Input data
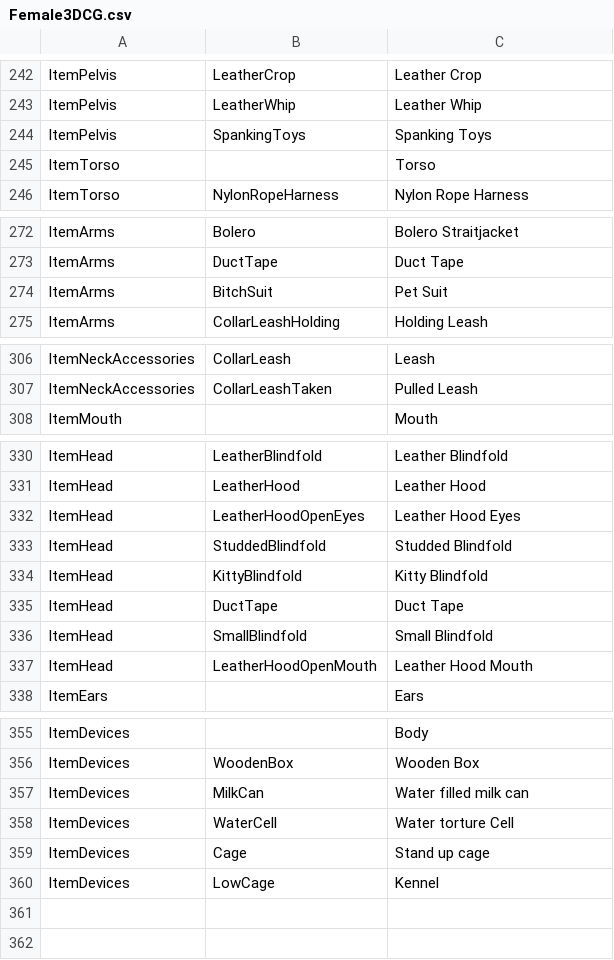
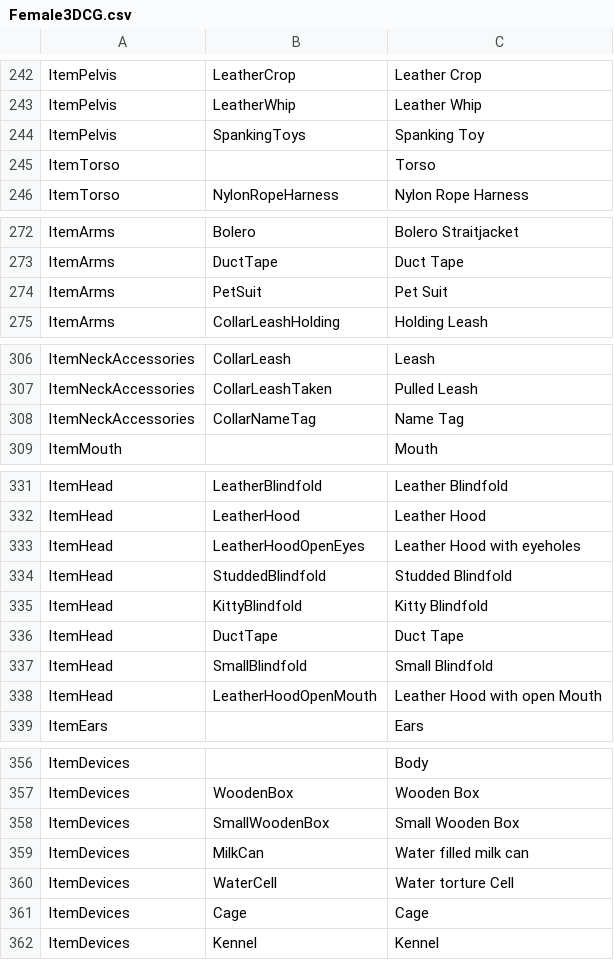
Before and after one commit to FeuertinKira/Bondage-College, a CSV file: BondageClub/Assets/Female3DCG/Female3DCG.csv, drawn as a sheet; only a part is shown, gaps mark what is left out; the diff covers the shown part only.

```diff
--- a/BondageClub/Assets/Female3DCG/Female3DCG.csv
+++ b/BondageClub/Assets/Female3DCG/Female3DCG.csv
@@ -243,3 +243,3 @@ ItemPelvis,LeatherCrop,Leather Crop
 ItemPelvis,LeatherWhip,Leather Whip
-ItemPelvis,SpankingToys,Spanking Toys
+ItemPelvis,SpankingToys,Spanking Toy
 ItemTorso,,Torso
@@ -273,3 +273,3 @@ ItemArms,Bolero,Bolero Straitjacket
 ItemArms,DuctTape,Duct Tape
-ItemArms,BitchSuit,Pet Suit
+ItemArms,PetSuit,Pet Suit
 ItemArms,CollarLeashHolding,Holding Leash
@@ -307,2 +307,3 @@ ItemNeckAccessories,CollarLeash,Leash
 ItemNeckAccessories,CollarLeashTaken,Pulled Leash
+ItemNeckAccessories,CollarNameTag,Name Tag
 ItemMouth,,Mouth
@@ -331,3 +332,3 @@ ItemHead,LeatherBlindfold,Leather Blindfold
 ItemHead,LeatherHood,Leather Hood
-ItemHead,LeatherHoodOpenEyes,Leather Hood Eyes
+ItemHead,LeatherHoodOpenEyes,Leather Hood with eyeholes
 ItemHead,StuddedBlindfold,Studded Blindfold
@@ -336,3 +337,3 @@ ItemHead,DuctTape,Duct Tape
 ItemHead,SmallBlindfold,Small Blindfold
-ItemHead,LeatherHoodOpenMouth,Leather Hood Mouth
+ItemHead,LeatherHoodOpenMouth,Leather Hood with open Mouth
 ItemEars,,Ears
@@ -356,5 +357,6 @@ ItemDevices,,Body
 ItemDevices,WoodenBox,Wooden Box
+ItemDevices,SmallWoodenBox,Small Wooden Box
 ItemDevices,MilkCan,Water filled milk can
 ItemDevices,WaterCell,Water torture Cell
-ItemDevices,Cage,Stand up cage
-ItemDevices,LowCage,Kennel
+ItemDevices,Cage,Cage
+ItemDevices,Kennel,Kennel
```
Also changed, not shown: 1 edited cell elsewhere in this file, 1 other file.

Your assignment
Would you write out all of the data exactly as it stands, without the pictures?

Output of the exercise
Before and after one commit to FeuertinKira/Bondage-College, a CSV file: BondageClub/Assets/Female3DCG/Female3DCG.csv, drawn as a sheet; only a part is shown, gaps mark what is left out; the diff covers the shown part only.

```diff
--- a/BondageClub/Assets/Female3DCG/Female3DCG.csv
+++ b/BondageClub/Assets/Female3DCG/Female3DCG.csv
@@ -243,3 +243,3 @@ ItemPelvis,LeatherCrop,Leather Crop
 ItemPelvis,LeatherWhip,Leather Whip
-ItemPelvis,SpankingToys,Spanking Toys
+ItemPelvis,SpankingToys,Spanking Toy
 ItemTorso,,Torso
@@ -273,3 +273,3 @@ ItemArms,Bolero,Bolero Straitjacket
 ItemArms,DuctTape,Duct Tape
-ItemArms,BitchSuit,Pet Suit
+ItemArms,PetSuit,Pet Suit
 ItemArms,CollarLeashHolding,Holding Leash
@@ -307,2 +307,3 @@ ItemNeckAccessories,CollarLeash,Leash
 ItemNeckAccessories,CollarLeashTaken,Pulled Leash
+ItemNeckAccessories,CollarNameTag,Name Tag
 ItemMouth,,Mouth
@@ -331,3 +332,3 @@ ItemHead,LeatherBlindfold,Leather Blindfold
 ItemHead,LeatherHood,Leather Hood
-ItemHead,LeatherHoodOpenEyes,Leather Hood Eyes
+ItemHead,LeatherHoodOpenEyes,Leather Hood with eyeholes
 ItemHead,StuddedBlindfold,Studded Blindfold
@@ -336,3 +337,3 @@ ItemHead,DuctTape,Duct Tape
 ItemHead,SmallBlindfold,Small Blindfold
-ItemHead,LeatherHoodOpenMouth,Leather Hood Mouth
+ItemHead,LeatherHoodOpenMouth,Leather Hood with open Mouth
 ItemEars,,Ears
@@ -356,5 +357,6 @@ ItemDevices,,Body
 ItemDevices,WoodenBox,Wooden Box
+ItemDevices,SmallWoodenBox,Small Wooden Box
 ItemDevices,MilkCan,Water filled milk can
 ItemDevices,WaterCell,Water torture Cell
-ItemDevices,Cage,Stand up cage
-ItemDevices,LowCage,Kennel
+ItemDevices,Cage,Cage
+ItemDevices,Kennel,Kennel
```
Also changed, not shown: 1 edited cell elsewhere in this file, 1 other file.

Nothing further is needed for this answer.